→ **RECORD EXTRACTS**

....................

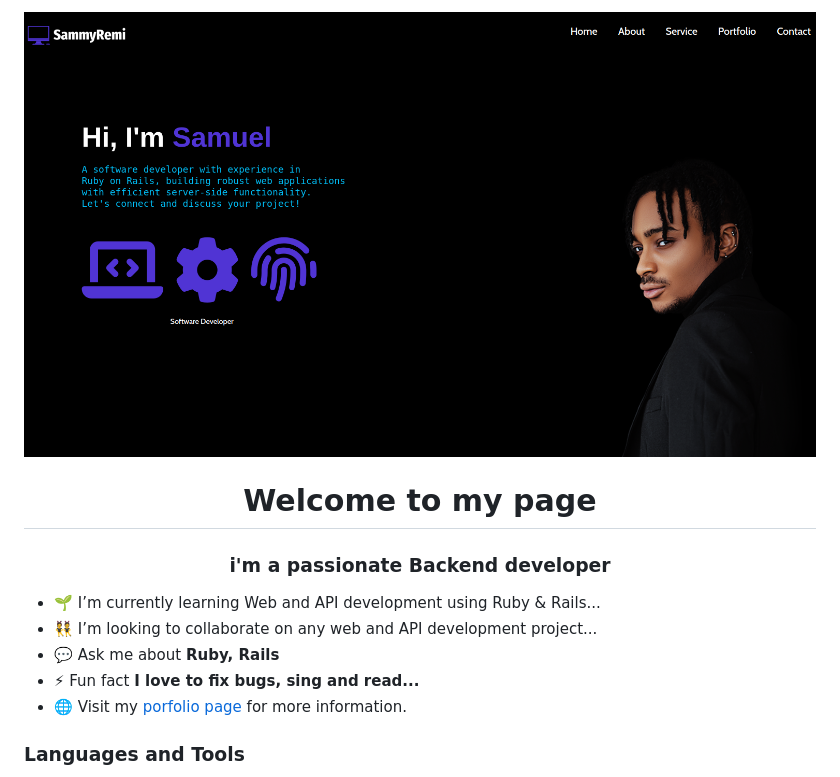
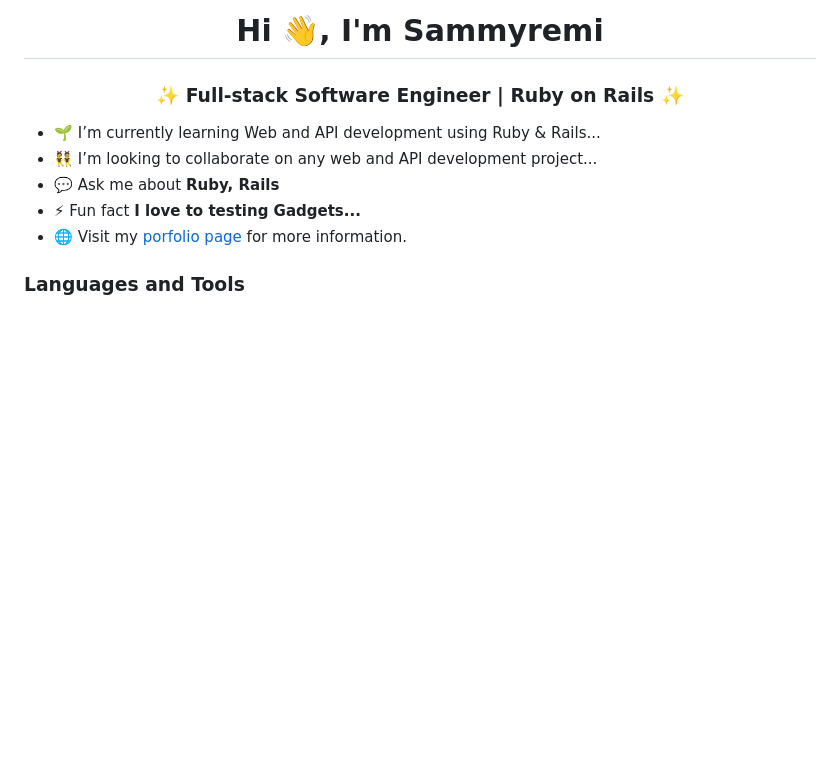
Before and after one commit to sammyremi/sammyremi, a Markdown page: README.md, the part around the change. GitHub-like rendering; blank space fills up the shorter version.

```diff
--- a/README.md
+++ b/README.md
@@ -1,12 +1,12 @@
-<img src="https://github.com/sammyremi/sammyremi/blob/main/gitbg.png" alt="Sophap Github README header image">
-<h1 align="center">Welcome to my page </h1>
-
-<h3 align="center">i'm a passionate Backend developer </h3>
+<h1 align="center">Hi 👋, I'm Sammyremi</h1>
+<h3 align="center">✨ Full-stack Software Engineer | Ruby on Rails
+✨
+</h3>
 
 - 🌱 I’m currently learning Web and API development using Ruby & Rails...
 - 👯 I’m looking to collaborate on any web and API development project...
 - 💬 Ask me about **Ruby, Rails**
-- ⚡ Fun fact **I love to fix bugs, sing and read...**
+- ⚡ Fun fact **I love to testing Gadgets...**
 - 🌐 Visit my [porfolio page](https://officialsammyremi.fly.dev/) for more information.
 
 <h3>Languages and Tools</h3>
```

....................

→ **TASK TO COMPLETE**
All of the data must be repeated exactly, except for the pictures.

→ **WRITTEN ANSWER**
Before and after one commit to sammyremi/sammyremi, a Markdown page: README.md, the part around the change. GitHub-like rendering; blank space fills up the shorter version.

```diff
--- a/README.md
+++ b/README.md
@@ -1,12 +1,12 @@
-<img src="https://github.com/sammyremi/sammyremi/blob/main/gitbg.png" alt="Sophap Github README header image">
-<h1 align="center">Welcome to my page </h1>
-
-<h3 align="center">i'm a passionate Backend developer </h3>
+<h1 align="center">Hi 👋, I'm Sammyremi</h1>
+<h3 align="center">✨ Full-stack Software Engineer | Ruby on Rails
+✨
+</h3>
 
 - 🌱 I’m currently learning Web and API development using Ruby & Rails...
 - 👯 I’m looking to collaborate on any web and API development project...
 - 💬 Ask me about **Ruby, Rails**
-- ⚡ Fun fact **I love to fix bugs, sing and read...**
+- ⚡ Fun fact **I love to testing Gadgets...**
 - 🌐 Visit my [porfolio page](https://officialsammyremi.fly.dev/) for more information.
 
 <h3>Languages and Tools</h3>
```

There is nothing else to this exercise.